Tomato Hornworm

Hornworms have voracious appetites. If you find that your perfect tomato suddenly looks like it became an all-you-can-eat buffet, the culprit is most likely hornworms (who have no problem eating either the leaves of fruits of tomato plants.)

Most of the above information was written either by myself or insect expert Debbie Hadley, who is a colleague of mine at I hope the photos, descriptions of damage, and organic control options outlined in each article help you keep your garden healthy and bountiful.

Squash Vine Borer

Your perfectly healthy zucchini or pumpkin has a withered vine here and there. Cut open the vine just about where the problem starts, and you'll probably find the grayish-white larva known as squash vine borer. The good news is that once you find them, you can halt the damage. Simply slice the vine open and dig the borer out. Then you can trim off any yellow or wilted parts of the stem, and bury the rest in the soil. It will grow new roots, and keep growing happily.

Squash Bug

Yellow spots on the leaves of your pumpkins, winter squash, or summer squash are one sign of squash bugs. Another is wilting vines, or vines that wither and turn black. It can be a bit confusing, because the symptoms (wilting vines) are easily confused with that of squash vine borer (below). One good way to determine the difference is to look for dusty looking frass (dropping) on the stems -- that's usually an indicator of vine borer rather than squash bugs.


The main crop that slugs damage in most gardens is lettuce. These slimy pests just can't get enough of my Amish Deertongue lettuce. Happily, they're fairly easy to get rid of. You can hand pick and squish them, handpick and throw them into a bucket of soapy water, let them drown in some beer, or use a grapefruit rind to trap them.

Mexican Bean Beetle

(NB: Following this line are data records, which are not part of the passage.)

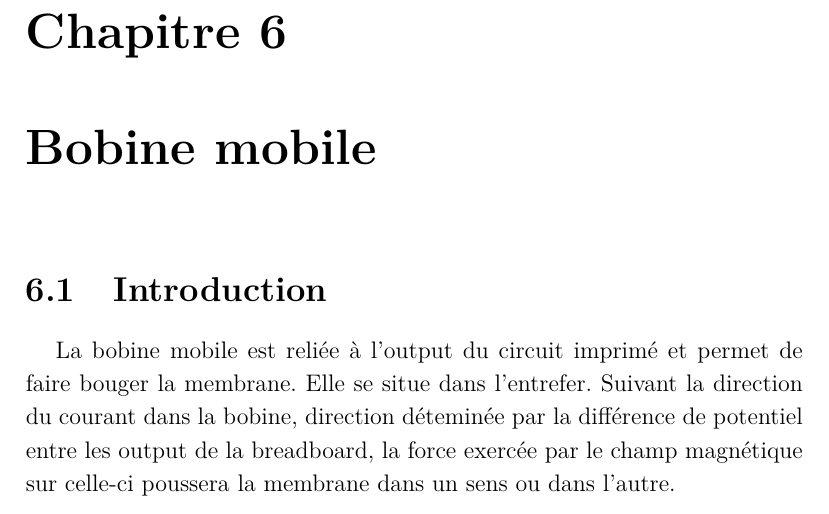
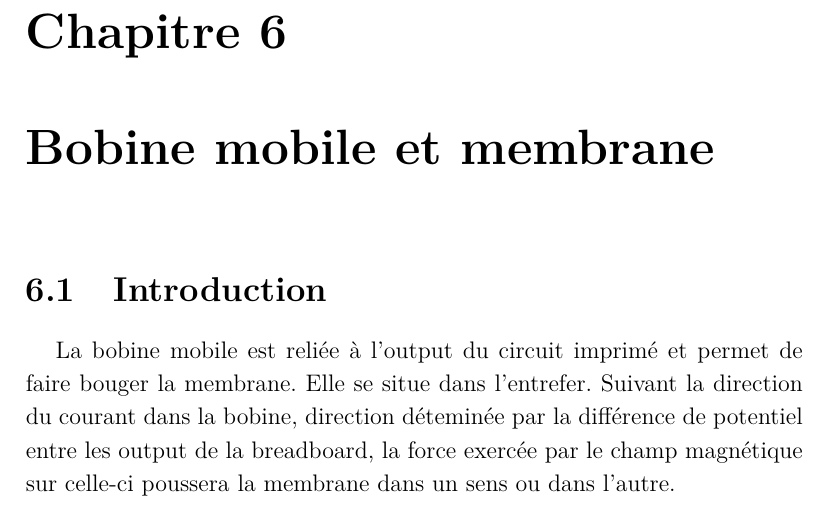
Before and after one commit to vlecomte/rapport-q2, a LaTeX document (root.tex, which reads main/membrane/chapter.tex): part of page 28 of 76, cut so that both start at the same text. Compiled offline with XeLaTeX.

Commit message:
Ajouté "et membrane" dans le titre

```diff
--- a/main/membrane/chapter.tex
+++ b/main/membrane/chapter.tex
@@ -1,4 +1,4 @@
-\chapter{Bobine mobile}
+\chapter{Bobine mobile et membrane}
 \section{Introduction}
 La bobine mobile est reliée à l'output du circuit imprimé et permet de faire bouger la membrane. Elle se situe dans
 l'entrefer. Suivant la direction du courant dans la bobine, direction déteminée par la différence de potentiel
```
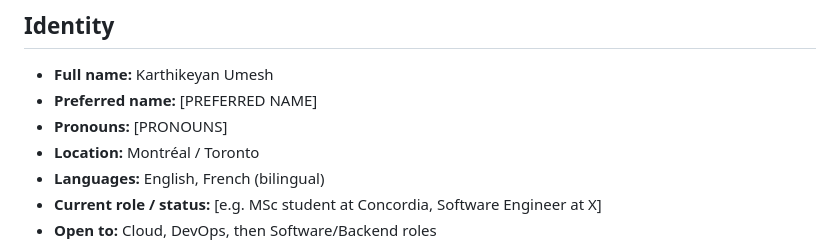
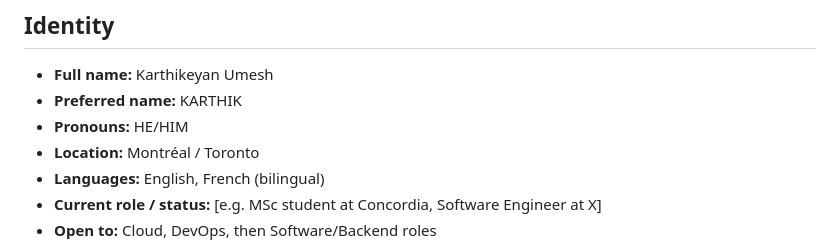
Before and after one commit to naraianlegrand/portfolio, a Markdown page: CONTENT.md, the part around the change. Drawn GitHub-style.

```diff
--- a/CONTENT.md
+++ b/CONTENT.md
@@ -8,8 +8,8 @@ FR = French translation of the EN text directly above it.
 ## Identity
 
 - **Full name:** Karthikeyan Umesh
-- **Preferred name:** [PREFERRED NAME]
-- **Pronouns:** [PRONOUNS]
+- **Preferred name:** KARTHIK
+- **Pronouns:** HE/HIM
 - **Location:** Montréal / Toronto
 - **Languages:** English, French (bilingual)
 - **Current role / status:** [e.g. MSc student at Concordia, Software Engineer at X]
```
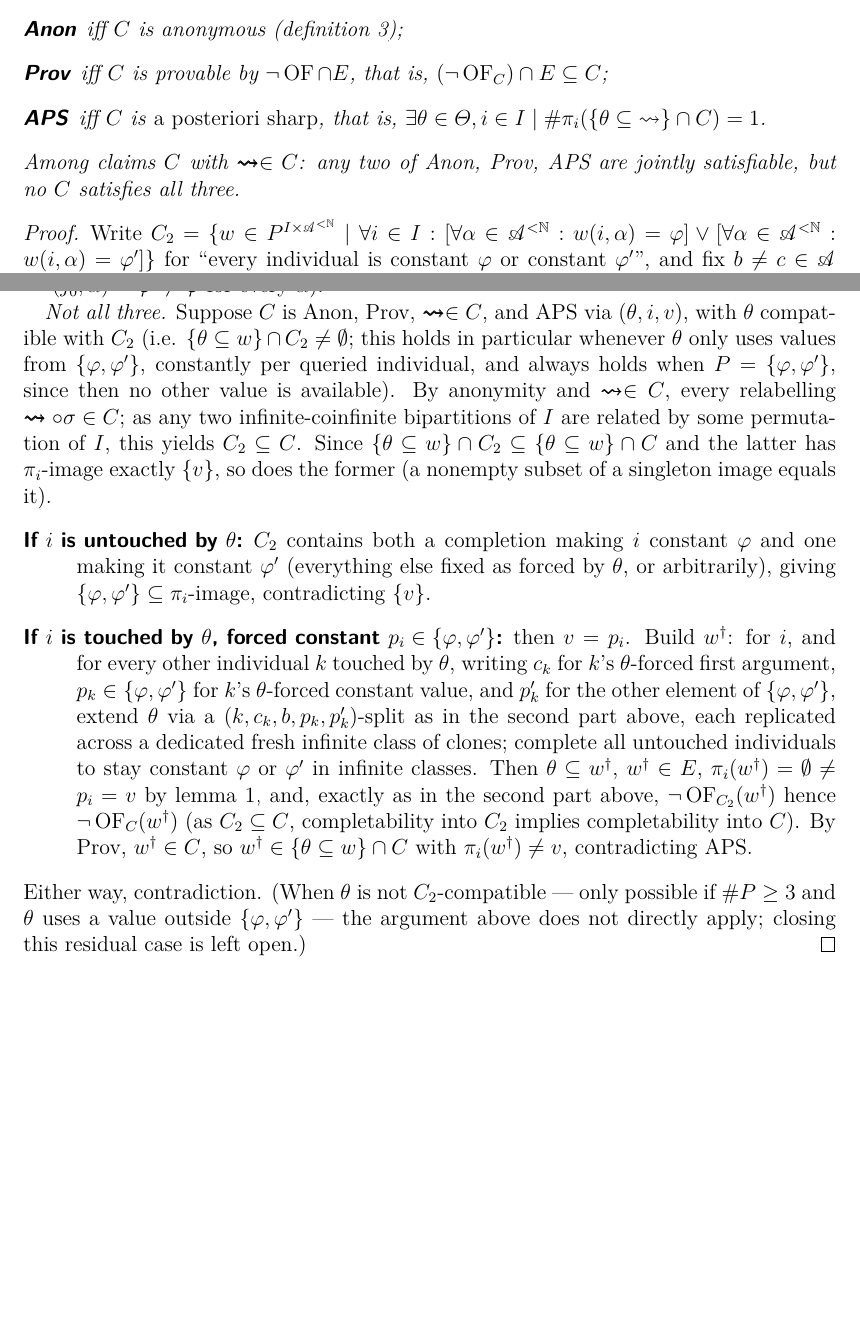
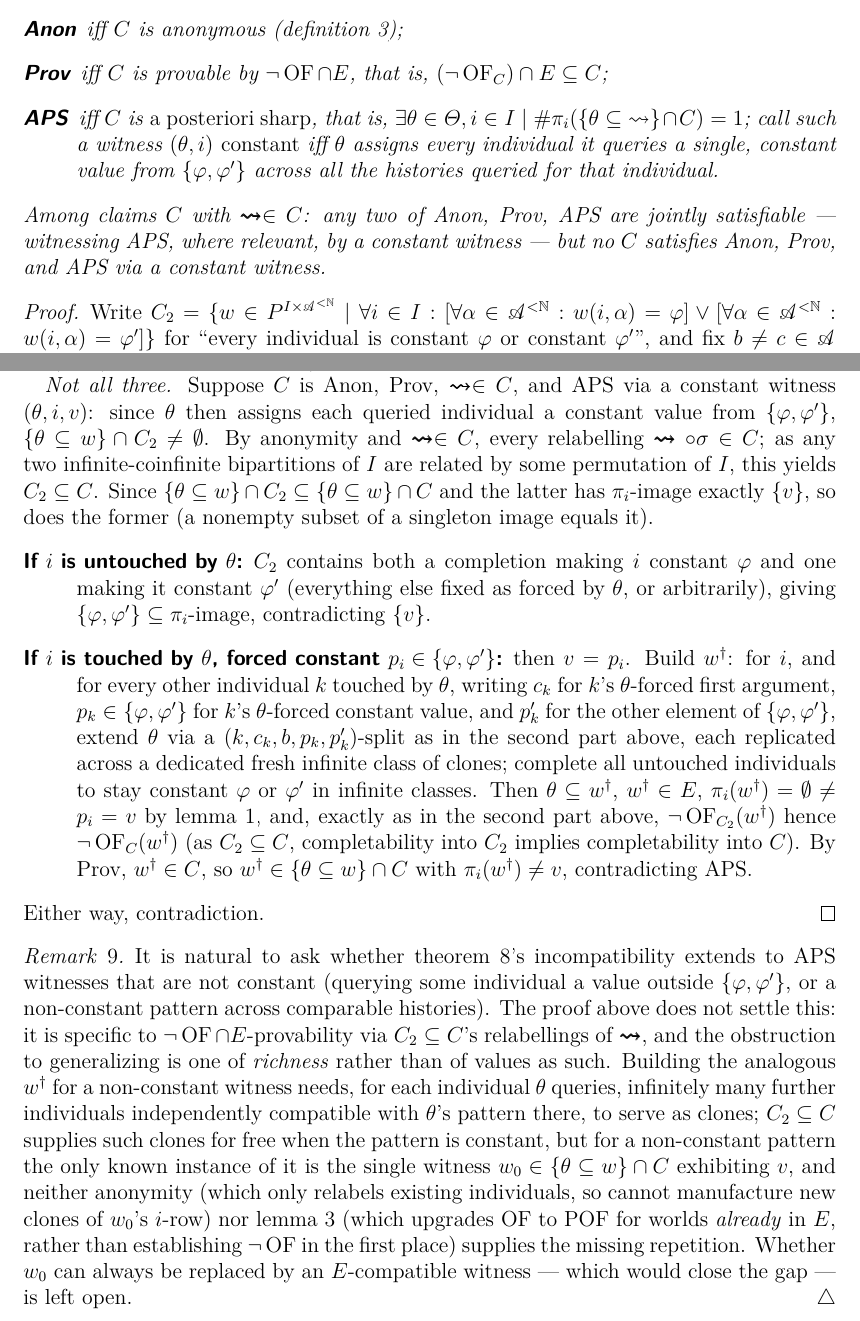
Before and after one commit to oliviercailloux/simple-models-dp, a LaTeX paper (simple.tex): two parts of pages 19 and 20 of 74, joined at a grey line, cut so that both start at the same text, the shorter picture padded with empty space. Compiled offline with pdfLaTeX; a LaTeX package or settings file that is missing is left out.

Commit message:
clarified T

```diff
--- a/simple.tex
+++ b/simple.tex
@@ -656,9 +656,9 @@ Given $i ∈ I$, $c, b ∈ \allargs$ distinct and $p ≠ p' ∈ P$, say a world
   \begin{description}
     \item[Anon] iff $C$ is anonymous (\cref{def:anonymous});
     \item[Prov] iff $C$ is provable by $¬\OF ∩ E$, that is, $(¬\OF_C) ∩ E ⊆ C$;
-    \item[APS] iff $C$ is \emph{a posteriori sharp}, that is, $∃θ ∈ Θ, i ∈ I \suchthat \card{π_i(\set{θ ⊆ \allleadstog} ∩ C)} = 1$.
+    \item[APS] iff $C$ is \emph{a posteriori sharp}, that is, $∃θ ∈ Θ, i ∈ I \suchthat \card{π_i(\set{θ ⊆ \allleadstog} ∩ C)} = 1$; call such a witness $(θ,i)$ \emph{constant} iff $θ$ assigns every individual it queries a single, constant value from $\set{φ,φ'}$ across all the histories queried for that individual.
   \end{description}
-  Among claims $C$ with $\allleadsto ∈ C$: any two of Anon, Prov, APS are jointly satisfiable, but no $C$ satisfies all three.
+  Among claims $C$ with $\allleadsto ∈ C$: any two of Anon, Prov, APS are jointly satisfiable — witnessing APS, where relevant, by a constant witness — but no $C$ satisfies Anon, Prov, and APS via a constant witness.
 \end{theorem}
 \begin{proof}
   Write $C_2 = \set{w ∈ \allleadstos \suchthat ∀i ∈ I: [∀\hist ∈ \allhists: w(i,\hist) = φ] ∨ [∀\hist ∈ \allhists: w(i,\hist) = φ']}$ for “every individual is constant $φ$ or constant $φ'$”, and fix $b ≠ c ∈ \allargs$ (using $\card{\allargs} ≥ 2$).
@@ -669,13 +669,17 @@ Given $i ∈ I$, $c, b ∈ \allargs$ distinct and $p ≠ p' ∈ P$, say a world
 
   \emph{Prov $∧$ APS, not Anon.} Fix $i_0 ∈ I_1$ and take $C_3 = \set{w ∈ \allleadstos \suchthat ∀\hist ∈ \allhists: w(i_0,\hist) = φ}$. It holds. It is provable by $¬\OF$ alone: any $w ∉ C_3$ has some $\hist^*$ with $w(i_0,\hist^*) ≠ φ$, a single point refuting $C_3$ directly (no comparison with a second point is needed, unlike \cref{ex:noProvableDecisivePhi}'s local claim, because the target $φ$ is named in advance). It is APS, indeed sharp unconditionally ($θ = ∅$): every $w ∈ C_3$ has $i_0$ constant $φ$, so every argument is decisive for $i_0$ regarding $φ$, giving $π_{i_0}(C_3) = \set{φ}$. It is not anonymous: swapping $i_0$ with any $j_0 ∈ I_2$ sends $C_3$ to $\set{w \suchthat ∀\hist ∈ \allhists: w(j_0,\hist) = φ}$, which differs from $C_3$ (as $\allleadsto$ itself witnesses: $\allleadsto ∈ C_3$ but this relabelled claim fails at $\allleadsto$, since $\allleadsto(j_0,\hist) = φ' ≠ φ$ for every $\hist$).
 
-  \emph{Not all three.} Suppose $C$ is Anon, Prov, $\allleadsto ∈ C$, and APS via $(θ,i,v)$, with $θ$ compatible with $C_2$ (i.e. $\set{θ⊆w}∩C_2 ≠ ∅$; this holds in particular whenever $θ$ only uses values from $\set{φ,φ'}$, constantly per queried individual, and always holds when $P = \set{φ,φ'}$, since then no other value is available). By anonymity and $\allleadsto ∈ C$, every relabelling $\allleadsto ∘ σ ∈ C$; as any two infinite-coinfinite bipartitions of $I$ are related by some permutation of $I$, this yields $C_2 ⊆ C$. Since $\set{θ⊆w}∩C_2 ⊆ \set{θ⊆w}∩C$ and the latter has $π_i$-image exactly $\set{v}$, so does the former (a nonempty subset of a singleton image equals it).
+  \emph{Not all three.} Suppose $C$ is Anon, Prov, $\allleadsto ∈ C$, and APS via a constant witness $(θ,i,v)$: since $θ$ then assigns each queried individual a constant value from $\set{φ,φ'}$, $\set{θ⊆w}∩C_2 ≠ ∅$. By anonymity and $\allleadsto ∈ C$, every relabelling $\allleadsto ∘ σ ∈ C$; as any two infinite-coinfinite bipartitions of $I$ are related by some permutation of $I$, this yields $C_2 ⊆ C$. Since $\set{θ⊆w}∩C_2 ⊆ \set{θ⊆w}∩C$ and the latter has $π_i$-image exactly $\set{v}$, so does the former (a nonempty subset of a singleton image equals it).
   \begin{description}
   \item[If $i$ is untouched by $θ$:] $C_2$ contains both a completion making $i$ constant $φ$ and one making it constant $φ'$ (everything else fixed as forced by $θ$, or arbitrarily), giving $\set{φ,φ'} ⊆ π_i$-image, contradicting $\set{v}$.
   \item[If $i$ is touched by $θ$, forced constant $p_i ∈ \set{φ,φ'}$:] then $v = p_i$. Build $w^\dagger$: for $i$, and for every other individual $k$ touched by $θ$, writing $c_k$ for $k$'s $θ$-forced first argument, $p_k ∈ \set{φ,φ'}$ for $k$'s $θ$-forced constant value, and $p'_k$ for the other element of $\set{φ,φ'}$, extend $θ$ via a $(k,c_k,b,p_k,p'_k)$-split as in the second part above, each replicated across a dedicated fresh infinite class of clones; complete all untouched individuals to stay constant $φ$ or $φ'$ in infinite classes. Then $θ ⊆ w^\dagger$, $w^\dagger ∈ E$, $π_i(w^\dagger) = ∅ ≠ p_i = v$ by \cref{th:splitKillsDec}, and, exactly as in the second part above, $¬\OF_{C_2}(w^\dagger)$ hence $¬\OF_C(w^\dagger)$ (as $C_2 ⊆ C$, completability into $C_2$ implies completability into $C$). By Prov, $w^\dagger ∈ C$, so $w^\dagger ∈ \set{θ⊆w}∩C$ with $π_i(w^\dagger) ≠ v$, contradicting APS.
   \end{description}
-  Either way, contradiction. (When $θ$ is not $C_2$-compatible — only possible if $\card P ≥ 3$ and $θ$ uses a value outside $\set{φ,φ'}$ — the argument above does not directly apply; closing this residual case is left open.)
-\end{proof}
+  Either way, contradiction.
+\end{proof}
+
+\begin{remark}
+  It is natural to ask whether \cref{th:anonProvApsTriad}'s incompatibility extends to APS witnesses that are not constant (querying some individual a value outside $\set{φ,φ'}$, or a non-constant pattern across comparable histories). The proof above does not settle this: it is specific to $¬\OF ∩ E$-provability via $C_2 ⊆ C$'s relabellings of $\allleadsto$, and the obstruction to generalizing is one of \emph{richness} rather than of values as such. Building the analogous $w^\dagger$ for a non-constant witness needs, for each individual $θ$ queries, infinitely many further individuals independently compatible with $θ$'s pattern there, to serve as clones; $C_2 ⊆ C$ supplies such clones for free when the pattern is constant, but for a non-constant pattern the only known instance of it is the single witness $w_0 ∈ \set{θ⊆w}∩C$ exhibiting $v$, and neither anonymity (which only relabels existing individuals, so cannot manufacture new clones of $w_0$'s $i$-row) nor \cref{th:anonThusAlmostPof} (which upgrades $\OF$ to $\POF$ for worlds \emph{already} in $E$, rather than establishing $¬\OF$ in the first place) supplies the missing repetition. Whether $w_0$ can always be replaced by an $E$-compatible witness — which would close the gap — is left open.
+\end{remark}
 
 \subsection{Persistent falsifiability}
 Consider a claim that in some world satisfies F but not POF.
```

It's late summer, and the foliage on your beans is reduced to almost nothing but the veins. Look under any remaining leaves, and you'll probably find a Mexican bean beetle larva or two. Mexican Bean Beetles are found just about everywhere in the U.S.